Through this article, we’ll explain the four ways in which perfectionism is harmful to you, rather than conducive.

1) Perfectionism can cause strain on your mental health

Holding yourself or others to standards that are impossible to achieve can, reasonably, cause a negative effect on your mental health. Perfectionism can cause depression, anxiety, agoraphobia, eating disorders, PTSD, OCD, the list just goes on and on.

Sarah Egan, senior research fellow specializing in perfectionism, eating disorders, and anxiety at Curtin University in Perth weighed in: “It’s something that cuts across everything, in terms of psychological problems. There aren’t that many other things that do that. There are studies that suggest that the higher the perfectionism is, the more psychological disorders you’re going to suffer.”

As a culture, United States citizens have a tendency to glorify perfectionism, claiming it’s a positive trait. However, as you can see, perfectionism can have a deeply negative effect on your overall mental health. It can result in you being in a permanent state of anxiety and self-deprecation.

2) Perfectionism can negatively affect your relationships

If you demand perfectionism in yourself and everything you do, you likely hold your friends and loved ones to the same impossible standards. This can not only cause a strain in your relationships, but could potentially ruin them entirely. If you demand the impossible from your friends, they likely won’t want to be around you anymore. You could make yourself an unnecessary source of stress and anxiety in their lives.

3) Perfectionism can keep you from growing

The common thought with the trait of perfectionism is that it always forces you to strive for better and thus it must be conducive for personal growth. This, however, is not true.
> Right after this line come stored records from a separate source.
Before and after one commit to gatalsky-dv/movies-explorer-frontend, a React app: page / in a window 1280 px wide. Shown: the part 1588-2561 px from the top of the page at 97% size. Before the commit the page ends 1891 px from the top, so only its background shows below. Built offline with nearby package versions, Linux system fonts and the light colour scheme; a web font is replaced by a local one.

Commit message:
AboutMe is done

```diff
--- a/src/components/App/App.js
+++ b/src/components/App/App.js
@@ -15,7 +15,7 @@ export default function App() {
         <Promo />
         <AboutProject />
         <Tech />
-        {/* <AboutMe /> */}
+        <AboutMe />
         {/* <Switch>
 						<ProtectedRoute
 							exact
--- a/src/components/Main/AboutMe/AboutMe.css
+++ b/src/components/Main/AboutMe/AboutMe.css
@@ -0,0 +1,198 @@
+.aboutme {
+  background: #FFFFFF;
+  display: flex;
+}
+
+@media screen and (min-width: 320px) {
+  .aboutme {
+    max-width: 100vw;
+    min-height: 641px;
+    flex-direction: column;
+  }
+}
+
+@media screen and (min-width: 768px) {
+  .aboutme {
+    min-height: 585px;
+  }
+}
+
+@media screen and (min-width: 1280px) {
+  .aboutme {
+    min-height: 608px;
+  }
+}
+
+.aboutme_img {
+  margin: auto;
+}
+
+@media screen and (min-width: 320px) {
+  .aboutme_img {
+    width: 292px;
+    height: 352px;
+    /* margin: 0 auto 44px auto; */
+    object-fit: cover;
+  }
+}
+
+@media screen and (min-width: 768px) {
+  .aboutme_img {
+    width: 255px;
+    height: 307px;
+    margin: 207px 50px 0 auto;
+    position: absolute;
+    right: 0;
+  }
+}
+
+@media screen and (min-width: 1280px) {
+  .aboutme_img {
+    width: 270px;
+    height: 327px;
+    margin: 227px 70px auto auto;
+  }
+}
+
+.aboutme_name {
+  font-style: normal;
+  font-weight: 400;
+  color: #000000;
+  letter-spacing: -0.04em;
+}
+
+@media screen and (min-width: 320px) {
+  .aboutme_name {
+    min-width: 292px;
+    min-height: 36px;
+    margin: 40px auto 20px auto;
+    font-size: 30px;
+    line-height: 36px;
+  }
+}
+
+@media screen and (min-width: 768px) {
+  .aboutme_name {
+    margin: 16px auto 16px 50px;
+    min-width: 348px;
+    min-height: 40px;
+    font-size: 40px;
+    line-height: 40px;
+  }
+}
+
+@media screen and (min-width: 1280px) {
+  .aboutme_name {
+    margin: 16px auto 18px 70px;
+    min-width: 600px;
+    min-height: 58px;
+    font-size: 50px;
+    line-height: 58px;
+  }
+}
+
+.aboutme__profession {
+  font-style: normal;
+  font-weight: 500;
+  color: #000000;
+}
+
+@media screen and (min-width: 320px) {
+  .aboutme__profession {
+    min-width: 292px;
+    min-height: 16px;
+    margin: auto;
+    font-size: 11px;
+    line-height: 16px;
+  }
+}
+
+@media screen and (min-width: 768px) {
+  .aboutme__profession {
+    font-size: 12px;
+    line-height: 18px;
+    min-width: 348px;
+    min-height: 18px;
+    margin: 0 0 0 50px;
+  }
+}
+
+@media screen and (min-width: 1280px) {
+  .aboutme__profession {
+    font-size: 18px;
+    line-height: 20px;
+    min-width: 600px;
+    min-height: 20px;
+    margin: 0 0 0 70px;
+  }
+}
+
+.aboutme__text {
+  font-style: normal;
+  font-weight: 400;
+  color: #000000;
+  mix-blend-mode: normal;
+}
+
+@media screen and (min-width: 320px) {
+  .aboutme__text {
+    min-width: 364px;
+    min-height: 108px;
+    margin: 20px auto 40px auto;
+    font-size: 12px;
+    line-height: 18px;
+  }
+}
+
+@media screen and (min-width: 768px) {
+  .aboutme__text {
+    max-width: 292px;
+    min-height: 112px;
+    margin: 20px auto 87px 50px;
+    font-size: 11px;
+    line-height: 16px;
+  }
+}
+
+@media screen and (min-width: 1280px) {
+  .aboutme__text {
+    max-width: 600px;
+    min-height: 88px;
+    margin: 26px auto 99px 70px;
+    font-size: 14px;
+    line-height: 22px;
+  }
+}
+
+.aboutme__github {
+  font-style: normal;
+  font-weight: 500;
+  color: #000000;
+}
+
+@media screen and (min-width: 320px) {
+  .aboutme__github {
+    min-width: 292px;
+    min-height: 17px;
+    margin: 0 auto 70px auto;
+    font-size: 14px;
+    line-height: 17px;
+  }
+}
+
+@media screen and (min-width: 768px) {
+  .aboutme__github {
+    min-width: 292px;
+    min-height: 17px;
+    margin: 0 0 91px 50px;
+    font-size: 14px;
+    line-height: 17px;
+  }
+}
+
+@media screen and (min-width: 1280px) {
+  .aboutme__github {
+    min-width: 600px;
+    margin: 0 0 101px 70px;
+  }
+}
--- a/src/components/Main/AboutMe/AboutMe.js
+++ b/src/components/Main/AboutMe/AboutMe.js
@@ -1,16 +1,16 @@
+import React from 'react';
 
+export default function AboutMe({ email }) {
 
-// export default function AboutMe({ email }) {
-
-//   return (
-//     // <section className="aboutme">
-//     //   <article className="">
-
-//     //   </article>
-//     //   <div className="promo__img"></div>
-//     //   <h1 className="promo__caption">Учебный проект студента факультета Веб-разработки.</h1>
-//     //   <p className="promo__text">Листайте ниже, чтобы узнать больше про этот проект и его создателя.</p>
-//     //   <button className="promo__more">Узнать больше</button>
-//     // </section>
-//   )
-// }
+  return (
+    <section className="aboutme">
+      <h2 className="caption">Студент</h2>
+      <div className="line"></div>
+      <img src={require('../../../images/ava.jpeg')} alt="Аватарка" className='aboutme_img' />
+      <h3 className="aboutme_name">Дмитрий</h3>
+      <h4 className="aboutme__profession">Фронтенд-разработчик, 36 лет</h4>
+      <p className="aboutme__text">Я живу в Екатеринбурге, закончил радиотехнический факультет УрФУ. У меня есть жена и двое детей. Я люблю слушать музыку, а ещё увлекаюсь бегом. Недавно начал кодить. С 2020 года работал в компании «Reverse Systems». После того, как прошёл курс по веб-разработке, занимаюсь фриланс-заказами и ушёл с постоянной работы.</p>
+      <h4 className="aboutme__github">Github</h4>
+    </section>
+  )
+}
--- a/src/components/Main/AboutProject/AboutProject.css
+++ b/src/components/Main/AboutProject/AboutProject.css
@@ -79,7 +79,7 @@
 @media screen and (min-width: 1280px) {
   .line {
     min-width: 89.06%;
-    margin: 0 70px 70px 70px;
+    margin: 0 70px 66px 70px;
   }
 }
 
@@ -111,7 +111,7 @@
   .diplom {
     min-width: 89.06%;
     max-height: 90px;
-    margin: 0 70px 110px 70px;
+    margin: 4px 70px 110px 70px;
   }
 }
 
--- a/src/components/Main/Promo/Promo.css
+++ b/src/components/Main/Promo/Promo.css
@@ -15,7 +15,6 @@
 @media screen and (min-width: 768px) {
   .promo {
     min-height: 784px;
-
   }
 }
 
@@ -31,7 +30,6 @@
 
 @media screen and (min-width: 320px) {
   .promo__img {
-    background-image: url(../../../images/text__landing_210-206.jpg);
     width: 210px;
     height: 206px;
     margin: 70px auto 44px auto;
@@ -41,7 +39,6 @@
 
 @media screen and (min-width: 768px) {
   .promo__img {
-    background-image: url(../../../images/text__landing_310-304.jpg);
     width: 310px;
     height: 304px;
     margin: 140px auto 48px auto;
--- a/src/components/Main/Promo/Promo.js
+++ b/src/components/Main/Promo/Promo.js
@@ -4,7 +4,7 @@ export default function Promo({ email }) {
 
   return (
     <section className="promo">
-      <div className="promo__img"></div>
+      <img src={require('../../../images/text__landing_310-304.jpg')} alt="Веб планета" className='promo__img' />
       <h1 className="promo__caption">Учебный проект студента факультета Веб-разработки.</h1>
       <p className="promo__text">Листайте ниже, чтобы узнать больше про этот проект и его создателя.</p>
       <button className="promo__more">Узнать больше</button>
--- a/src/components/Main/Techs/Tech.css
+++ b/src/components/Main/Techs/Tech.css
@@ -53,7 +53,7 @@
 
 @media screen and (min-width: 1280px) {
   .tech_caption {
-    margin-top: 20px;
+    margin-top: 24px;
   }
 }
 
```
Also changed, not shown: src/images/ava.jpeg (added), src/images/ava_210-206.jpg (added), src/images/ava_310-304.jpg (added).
While perfectionism does always force you to strive for better, it can actually hinder you from personal growth. Rather than moving on and learning from their mistakes, accepting what fault they need to, perfectionists stay focused on the error, trying to undo it or perfect it. This has a tendency to cause people to be hung up in the past, hindering their growth.
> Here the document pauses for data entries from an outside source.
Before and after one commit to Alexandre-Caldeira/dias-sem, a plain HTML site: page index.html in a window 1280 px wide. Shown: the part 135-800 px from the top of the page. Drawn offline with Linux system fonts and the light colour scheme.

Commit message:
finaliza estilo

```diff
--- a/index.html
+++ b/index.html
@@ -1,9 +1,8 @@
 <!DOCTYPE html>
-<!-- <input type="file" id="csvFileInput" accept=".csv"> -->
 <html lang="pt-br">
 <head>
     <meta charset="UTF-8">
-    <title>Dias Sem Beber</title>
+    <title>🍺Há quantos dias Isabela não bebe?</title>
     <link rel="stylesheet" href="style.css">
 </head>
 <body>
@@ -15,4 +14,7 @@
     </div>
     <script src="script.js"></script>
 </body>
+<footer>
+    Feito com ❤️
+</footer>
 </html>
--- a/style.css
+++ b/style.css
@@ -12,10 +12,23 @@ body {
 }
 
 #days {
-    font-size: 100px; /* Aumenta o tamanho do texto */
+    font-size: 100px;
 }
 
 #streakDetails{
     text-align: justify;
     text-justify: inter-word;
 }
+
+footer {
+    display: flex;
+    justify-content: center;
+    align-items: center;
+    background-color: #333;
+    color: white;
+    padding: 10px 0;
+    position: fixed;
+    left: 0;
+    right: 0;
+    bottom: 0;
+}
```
4) Perfectionism can cause you to be more sensitive and susceptible to stress

Perfectionists tend to have trouble rolling with the punches. They have a tendency to feel every little bump of stress and spiral into a panic easier. When things don’t go exactly according to plan, perfectionists have trouble adjusting which can affect many areas of their lives from their career to their relationships.

Perfectionism seems to be a trait that’s valued very highly in American society, but at what cost? Many find this trait admirable, seeing it as a sign of resilience and commitment. On the contrary, as we’ve demonstrated through this article, perfectionism can cause several negative effects on various areas of your life. From relationships to careers to personal growth, demanding the impossible of yourself can only hold you back.

While an appreciation for high quality work should be valued, demand for perfectionism can cause you to struggle with mental health issues, lose friendships or relationships, have higher levels of stress, and even hinder your personal growth.

If you’re concerned you might be too much of a perfectionist, you might want to meet with a counselor, therapist, or life coach to help you get off on the right path to change that and live a happier life.